* Task goal *
Please retype each record exactly as it stands below.
Start of Information shown
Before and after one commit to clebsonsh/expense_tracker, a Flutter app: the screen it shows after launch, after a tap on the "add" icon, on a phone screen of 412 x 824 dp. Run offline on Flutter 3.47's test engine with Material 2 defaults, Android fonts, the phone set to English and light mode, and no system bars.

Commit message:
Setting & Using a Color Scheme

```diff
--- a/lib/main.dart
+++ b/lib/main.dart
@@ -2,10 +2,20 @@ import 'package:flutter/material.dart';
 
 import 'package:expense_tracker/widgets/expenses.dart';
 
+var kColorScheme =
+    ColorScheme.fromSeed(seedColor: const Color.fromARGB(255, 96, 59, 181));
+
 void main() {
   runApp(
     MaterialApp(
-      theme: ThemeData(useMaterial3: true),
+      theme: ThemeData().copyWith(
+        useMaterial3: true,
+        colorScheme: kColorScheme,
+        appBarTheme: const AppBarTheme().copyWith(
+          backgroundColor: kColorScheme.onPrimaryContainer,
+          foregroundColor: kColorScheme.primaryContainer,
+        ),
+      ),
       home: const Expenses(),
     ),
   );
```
End of Information shown
* Output below *
Before and after one commit to clebsonsh/expense_tracker, a Flutter app: the screen it shows after launch, after a tap on the "add" icon, on a phone screen of 412 x 824 dp. Run offline on Flutter 3.47's test engine with Material 2 defaults, Android fonts, the phone set to English and light mode, and no system bars.

Commit message:
Setting & Using a Color Scheme

```diff
--- a/lib/main.dart
+++ b/lib/main.dart
@@ -2,10 +2,20 @@ import 'package:flutter/material.dart';
 
 import 'package:expense_tracker/widgets/expenses.dart';
 
+var kColorScheme =
+    ColorScheme.fromSeed(seedColor: const Color.fromARGB(255, 96, 59, 181));
+
 void main() {
   runApp(
     MaterialApp(
-      theme: ThemeData(useMaterial3: true),
+      theme: ThemeData().copyWith(
+        useMaterial3: true,
+        colorScheme: kColorScheme,
+        appBarTheme: const AppBarTheme().copyWith(
+          backgroundColor: kColorScheme.onPrimaryContainer,
+          foregroundColor: kColorScheme.primaryContainer,
+        ),
+      ),
       home: const Expenses(),
     ),
   );
```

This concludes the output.